Access to paid content on this site is currently suspended due to excessive activity being detected from your IP address 54.204.247.205. Please contact the publisher to request reinstatement.
[Skip to Content Landing]
Article
January 26, 1990

Menstrual History as a Determinant of Current Bone Density in Young Athletes

Author Affiliations

From the Department of Medicine, Pacific Medical Center (Dr Drinkwater and Ms Bruemner), and the Division of Nuclear Medicine, University of Washington (Dr Chesnut), Seattle.

From the Department of Medicine, Pacific Medical Center (Dr Drinkwater and Ms Bruemner), and the Division of Nuclear Medicine, University of Washington (Dr Chesnut), Seattle.
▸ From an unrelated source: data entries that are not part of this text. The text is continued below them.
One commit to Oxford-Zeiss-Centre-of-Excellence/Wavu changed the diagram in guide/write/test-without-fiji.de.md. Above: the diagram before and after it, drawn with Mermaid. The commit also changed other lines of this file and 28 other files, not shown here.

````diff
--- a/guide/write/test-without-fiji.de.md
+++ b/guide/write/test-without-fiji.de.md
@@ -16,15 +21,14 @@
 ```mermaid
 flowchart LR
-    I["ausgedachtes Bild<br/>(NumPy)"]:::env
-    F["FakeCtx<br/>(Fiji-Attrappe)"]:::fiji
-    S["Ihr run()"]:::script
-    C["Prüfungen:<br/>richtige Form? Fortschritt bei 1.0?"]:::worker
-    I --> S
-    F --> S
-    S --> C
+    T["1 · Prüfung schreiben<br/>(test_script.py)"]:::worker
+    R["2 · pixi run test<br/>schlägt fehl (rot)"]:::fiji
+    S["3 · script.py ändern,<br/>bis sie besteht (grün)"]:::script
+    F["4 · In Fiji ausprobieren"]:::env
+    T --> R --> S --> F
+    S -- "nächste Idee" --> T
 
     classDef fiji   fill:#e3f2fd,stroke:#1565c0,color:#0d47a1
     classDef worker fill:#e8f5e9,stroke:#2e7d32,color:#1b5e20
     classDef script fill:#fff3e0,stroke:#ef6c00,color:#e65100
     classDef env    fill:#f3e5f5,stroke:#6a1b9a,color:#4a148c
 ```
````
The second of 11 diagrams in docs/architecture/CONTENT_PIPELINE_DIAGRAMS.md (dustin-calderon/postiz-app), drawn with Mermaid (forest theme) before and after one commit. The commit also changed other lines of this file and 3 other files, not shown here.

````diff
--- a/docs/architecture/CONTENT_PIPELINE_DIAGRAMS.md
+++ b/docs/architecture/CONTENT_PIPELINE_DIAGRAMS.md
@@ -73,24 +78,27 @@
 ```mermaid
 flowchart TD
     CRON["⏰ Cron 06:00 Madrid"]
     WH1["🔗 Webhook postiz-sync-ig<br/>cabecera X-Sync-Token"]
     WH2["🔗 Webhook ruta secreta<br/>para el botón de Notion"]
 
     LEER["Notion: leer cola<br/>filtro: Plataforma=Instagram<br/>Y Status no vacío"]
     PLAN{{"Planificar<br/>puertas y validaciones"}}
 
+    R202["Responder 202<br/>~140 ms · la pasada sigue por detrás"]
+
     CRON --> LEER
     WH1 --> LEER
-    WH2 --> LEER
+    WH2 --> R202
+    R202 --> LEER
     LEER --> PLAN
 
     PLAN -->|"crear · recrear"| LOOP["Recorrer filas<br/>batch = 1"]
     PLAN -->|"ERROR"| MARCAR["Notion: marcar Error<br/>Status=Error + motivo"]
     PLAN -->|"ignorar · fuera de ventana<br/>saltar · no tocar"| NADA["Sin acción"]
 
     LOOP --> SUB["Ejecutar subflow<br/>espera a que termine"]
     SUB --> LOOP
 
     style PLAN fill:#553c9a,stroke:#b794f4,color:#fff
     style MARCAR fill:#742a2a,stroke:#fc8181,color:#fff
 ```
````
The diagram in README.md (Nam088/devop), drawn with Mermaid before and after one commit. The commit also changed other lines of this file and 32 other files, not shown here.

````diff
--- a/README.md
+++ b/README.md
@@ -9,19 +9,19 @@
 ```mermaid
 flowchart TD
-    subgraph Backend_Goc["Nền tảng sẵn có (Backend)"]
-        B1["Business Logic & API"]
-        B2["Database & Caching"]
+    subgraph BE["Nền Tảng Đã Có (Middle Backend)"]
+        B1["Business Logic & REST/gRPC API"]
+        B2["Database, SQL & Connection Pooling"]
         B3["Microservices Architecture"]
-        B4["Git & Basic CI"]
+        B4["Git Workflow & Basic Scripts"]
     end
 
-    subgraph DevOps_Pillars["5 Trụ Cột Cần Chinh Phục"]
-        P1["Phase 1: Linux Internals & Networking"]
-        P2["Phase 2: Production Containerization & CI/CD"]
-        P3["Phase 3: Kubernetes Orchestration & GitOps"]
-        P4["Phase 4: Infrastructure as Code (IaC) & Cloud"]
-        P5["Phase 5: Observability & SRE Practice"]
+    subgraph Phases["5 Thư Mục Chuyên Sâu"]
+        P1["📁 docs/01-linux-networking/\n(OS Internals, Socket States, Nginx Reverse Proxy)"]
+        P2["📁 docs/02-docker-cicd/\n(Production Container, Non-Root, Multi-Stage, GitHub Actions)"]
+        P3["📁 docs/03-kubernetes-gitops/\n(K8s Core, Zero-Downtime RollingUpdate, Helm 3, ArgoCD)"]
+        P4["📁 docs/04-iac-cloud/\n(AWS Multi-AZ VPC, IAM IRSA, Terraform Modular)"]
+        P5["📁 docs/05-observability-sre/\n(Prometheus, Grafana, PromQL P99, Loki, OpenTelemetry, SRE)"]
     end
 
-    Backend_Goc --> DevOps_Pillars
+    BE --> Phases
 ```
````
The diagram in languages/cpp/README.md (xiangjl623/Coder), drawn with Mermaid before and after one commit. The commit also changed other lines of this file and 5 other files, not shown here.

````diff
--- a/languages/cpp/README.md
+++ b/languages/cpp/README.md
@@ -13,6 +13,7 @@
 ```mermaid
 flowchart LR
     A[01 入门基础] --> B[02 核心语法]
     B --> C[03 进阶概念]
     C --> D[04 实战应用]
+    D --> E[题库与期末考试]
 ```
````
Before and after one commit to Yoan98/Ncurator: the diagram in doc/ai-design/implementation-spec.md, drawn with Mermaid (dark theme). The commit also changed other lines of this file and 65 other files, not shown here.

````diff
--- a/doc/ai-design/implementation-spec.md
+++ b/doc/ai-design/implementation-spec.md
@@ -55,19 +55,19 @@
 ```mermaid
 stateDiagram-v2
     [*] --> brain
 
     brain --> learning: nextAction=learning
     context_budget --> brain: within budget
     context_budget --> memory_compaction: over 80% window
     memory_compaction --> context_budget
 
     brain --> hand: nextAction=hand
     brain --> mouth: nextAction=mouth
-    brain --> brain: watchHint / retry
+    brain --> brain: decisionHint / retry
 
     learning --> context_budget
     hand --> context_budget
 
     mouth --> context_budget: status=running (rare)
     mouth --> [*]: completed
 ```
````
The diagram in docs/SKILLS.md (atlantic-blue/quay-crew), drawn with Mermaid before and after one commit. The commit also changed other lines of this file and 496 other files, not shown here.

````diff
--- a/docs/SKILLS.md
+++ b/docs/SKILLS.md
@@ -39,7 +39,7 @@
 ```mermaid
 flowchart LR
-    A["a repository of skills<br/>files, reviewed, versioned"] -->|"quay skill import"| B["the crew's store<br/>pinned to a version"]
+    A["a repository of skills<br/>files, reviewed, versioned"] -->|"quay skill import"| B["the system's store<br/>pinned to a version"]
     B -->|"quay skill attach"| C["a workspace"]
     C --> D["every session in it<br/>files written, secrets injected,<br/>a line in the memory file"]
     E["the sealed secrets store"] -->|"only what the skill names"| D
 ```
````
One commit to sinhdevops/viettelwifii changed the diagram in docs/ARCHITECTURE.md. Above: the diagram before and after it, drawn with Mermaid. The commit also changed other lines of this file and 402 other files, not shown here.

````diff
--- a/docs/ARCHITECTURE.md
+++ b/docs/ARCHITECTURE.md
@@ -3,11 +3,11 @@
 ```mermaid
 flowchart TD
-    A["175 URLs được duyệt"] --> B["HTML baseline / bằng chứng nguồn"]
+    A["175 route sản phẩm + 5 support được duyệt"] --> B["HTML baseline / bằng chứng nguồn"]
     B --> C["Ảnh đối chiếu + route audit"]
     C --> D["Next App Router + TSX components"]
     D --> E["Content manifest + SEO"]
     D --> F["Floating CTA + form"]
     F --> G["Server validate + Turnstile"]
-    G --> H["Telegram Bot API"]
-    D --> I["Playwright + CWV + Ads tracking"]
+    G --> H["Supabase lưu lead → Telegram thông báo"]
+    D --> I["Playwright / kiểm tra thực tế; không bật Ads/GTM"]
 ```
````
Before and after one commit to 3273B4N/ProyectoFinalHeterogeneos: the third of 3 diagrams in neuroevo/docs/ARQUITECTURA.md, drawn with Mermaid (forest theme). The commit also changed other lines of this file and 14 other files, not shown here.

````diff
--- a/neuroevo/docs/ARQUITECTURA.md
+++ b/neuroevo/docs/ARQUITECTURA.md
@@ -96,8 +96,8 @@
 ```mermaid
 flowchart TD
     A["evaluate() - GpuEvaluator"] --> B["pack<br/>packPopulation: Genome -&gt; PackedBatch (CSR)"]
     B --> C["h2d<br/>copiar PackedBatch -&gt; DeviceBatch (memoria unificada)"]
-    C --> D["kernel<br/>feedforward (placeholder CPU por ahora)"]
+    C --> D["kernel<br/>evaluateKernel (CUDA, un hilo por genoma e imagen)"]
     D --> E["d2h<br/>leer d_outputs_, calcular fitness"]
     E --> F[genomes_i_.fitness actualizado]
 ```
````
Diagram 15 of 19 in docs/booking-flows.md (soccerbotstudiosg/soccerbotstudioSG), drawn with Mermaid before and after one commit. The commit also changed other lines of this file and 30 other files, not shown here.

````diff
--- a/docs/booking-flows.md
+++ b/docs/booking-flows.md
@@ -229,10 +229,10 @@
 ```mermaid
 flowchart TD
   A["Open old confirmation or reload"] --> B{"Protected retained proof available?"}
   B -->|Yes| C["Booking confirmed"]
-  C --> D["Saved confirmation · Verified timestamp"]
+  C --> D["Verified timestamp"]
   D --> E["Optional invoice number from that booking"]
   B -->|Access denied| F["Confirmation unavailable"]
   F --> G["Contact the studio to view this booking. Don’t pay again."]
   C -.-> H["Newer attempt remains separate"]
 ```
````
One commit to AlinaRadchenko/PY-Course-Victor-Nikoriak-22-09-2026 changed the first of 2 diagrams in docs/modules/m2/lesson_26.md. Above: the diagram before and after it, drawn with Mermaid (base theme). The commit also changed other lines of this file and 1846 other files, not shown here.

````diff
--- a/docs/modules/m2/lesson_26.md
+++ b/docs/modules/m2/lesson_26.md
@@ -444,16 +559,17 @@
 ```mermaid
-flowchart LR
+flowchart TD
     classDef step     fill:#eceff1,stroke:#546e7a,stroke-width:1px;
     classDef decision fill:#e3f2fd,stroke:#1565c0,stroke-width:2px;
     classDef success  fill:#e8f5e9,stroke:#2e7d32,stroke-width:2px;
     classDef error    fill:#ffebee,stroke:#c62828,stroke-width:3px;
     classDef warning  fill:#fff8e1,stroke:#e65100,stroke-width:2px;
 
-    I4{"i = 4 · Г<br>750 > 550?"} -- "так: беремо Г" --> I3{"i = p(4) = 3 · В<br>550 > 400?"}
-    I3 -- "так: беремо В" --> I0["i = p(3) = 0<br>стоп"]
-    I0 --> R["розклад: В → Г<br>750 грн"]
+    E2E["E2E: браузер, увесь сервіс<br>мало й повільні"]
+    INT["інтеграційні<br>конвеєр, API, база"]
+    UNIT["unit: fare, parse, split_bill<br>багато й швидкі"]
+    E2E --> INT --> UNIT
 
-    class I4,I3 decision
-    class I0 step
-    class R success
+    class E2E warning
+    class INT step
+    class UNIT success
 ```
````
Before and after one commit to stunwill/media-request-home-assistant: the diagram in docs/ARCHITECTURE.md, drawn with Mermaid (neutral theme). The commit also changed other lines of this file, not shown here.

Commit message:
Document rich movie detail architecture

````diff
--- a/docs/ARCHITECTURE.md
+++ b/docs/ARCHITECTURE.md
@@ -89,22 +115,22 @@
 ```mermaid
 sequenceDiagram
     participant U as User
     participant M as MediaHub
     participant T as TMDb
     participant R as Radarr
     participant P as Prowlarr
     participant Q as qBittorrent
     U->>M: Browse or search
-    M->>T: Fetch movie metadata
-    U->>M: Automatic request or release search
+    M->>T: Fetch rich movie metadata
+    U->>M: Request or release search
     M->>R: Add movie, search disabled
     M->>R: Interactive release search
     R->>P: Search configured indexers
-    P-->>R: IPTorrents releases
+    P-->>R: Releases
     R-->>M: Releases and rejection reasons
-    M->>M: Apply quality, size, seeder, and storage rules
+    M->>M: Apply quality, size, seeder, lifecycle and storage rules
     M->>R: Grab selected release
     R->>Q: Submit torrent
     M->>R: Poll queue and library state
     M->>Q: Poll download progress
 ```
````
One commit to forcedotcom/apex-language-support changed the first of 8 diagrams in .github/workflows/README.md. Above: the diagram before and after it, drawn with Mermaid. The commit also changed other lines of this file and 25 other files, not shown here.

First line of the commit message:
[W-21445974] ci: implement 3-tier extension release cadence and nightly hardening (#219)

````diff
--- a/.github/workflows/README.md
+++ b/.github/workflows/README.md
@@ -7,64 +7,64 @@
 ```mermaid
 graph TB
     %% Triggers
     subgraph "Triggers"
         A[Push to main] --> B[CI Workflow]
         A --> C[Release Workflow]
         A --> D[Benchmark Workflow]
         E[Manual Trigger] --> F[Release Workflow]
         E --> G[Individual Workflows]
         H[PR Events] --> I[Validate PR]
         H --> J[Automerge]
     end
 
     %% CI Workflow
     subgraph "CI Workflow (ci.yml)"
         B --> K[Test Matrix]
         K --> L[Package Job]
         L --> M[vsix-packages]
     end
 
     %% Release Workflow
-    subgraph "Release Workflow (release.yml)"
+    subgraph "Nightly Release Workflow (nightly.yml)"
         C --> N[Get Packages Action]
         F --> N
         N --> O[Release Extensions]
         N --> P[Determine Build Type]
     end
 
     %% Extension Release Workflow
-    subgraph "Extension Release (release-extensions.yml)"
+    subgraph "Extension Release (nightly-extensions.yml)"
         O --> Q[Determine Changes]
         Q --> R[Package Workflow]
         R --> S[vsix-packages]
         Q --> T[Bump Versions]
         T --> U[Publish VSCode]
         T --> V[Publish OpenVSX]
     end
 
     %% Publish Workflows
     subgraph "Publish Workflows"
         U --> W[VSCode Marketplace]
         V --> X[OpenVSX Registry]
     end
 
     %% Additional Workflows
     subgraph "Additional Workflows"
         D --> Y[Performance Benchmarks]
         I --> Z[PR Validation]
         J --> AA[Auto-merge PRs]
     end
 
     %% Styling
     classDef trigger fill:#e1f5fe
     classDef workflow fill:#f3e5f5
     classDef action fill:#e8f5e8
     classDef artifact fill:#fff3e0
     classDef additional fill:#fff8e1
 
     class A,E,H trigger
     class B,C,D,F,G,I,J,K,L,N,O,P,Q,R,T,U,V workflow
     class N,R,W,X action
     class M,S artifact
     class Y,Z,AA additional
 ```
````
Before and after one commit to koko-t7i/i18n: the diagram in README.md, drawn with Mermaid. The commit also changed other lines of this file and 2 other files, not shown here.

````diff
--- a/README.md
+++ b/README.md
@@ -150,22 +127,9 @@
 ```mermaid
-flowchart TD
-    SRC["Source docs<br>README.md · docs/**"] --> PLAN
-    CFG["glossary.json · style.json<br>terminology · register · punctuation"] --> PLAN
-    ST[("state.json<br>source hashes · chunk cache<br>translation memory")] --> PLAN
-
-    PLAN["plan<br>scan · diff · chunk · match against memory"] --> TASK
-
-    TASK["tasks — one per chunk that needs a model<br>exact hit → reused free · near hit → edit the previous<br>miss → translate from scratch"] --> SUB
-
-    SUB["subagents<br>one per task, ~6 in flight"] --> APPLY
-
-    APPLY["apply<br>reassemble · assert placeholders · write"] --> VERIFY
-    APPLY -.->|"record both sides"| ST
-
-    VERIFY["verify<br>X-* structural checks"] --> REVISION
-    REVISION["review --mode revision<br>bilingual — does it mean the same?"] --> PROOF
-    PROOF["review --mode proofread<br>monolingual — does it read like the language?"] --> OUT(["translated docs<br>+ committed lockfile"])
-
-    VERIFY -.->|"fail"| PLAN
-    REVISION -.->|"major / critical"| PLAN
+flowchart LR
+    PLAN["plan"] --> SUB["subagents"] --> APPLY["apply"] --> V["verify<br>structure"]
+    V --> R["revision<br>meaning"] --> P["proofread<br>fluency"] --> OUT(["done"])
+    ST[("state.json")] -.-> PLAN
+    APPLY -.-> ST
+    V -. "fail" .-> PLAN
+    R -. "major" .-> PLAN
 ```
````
JAMA. 1990;263(4):545-548. doi:10.1001/jama.1990.03440040084033
Abstract

The relationship of prior menstrual irregularities and current menstrual status to the bone density of 97 young athletes was determined at seven sites using single- and dual-photon absorptiometry. Menstrual patterns were ranked on a scale of 1 to 9 in terms of their potential adverse affect on bone. Only vertebral density was significantly related to menstrual patterns (r= —.43). Women who had always had regular cycles had higher lumbar densities (1.27 g/cm2) than those with a history of oligomenorrhea/amenorrhea interspersed with regular periods (1.18 g/cm2). The lumbar density of both groups exceeded that of women who had never had regular cycles (1.05 g/cm2). Body weight became more important as a predictor variable as the severity of menstrual irregularities increased. The combination of menstrual pattern and body weight predicted 43% of the total variation in lumbar density. These data suggest that extended periods of oligomenorrhea/amenorrhea may have a residual effect on lumbar bone density.

(JAMA. 1990;263:545-548)

×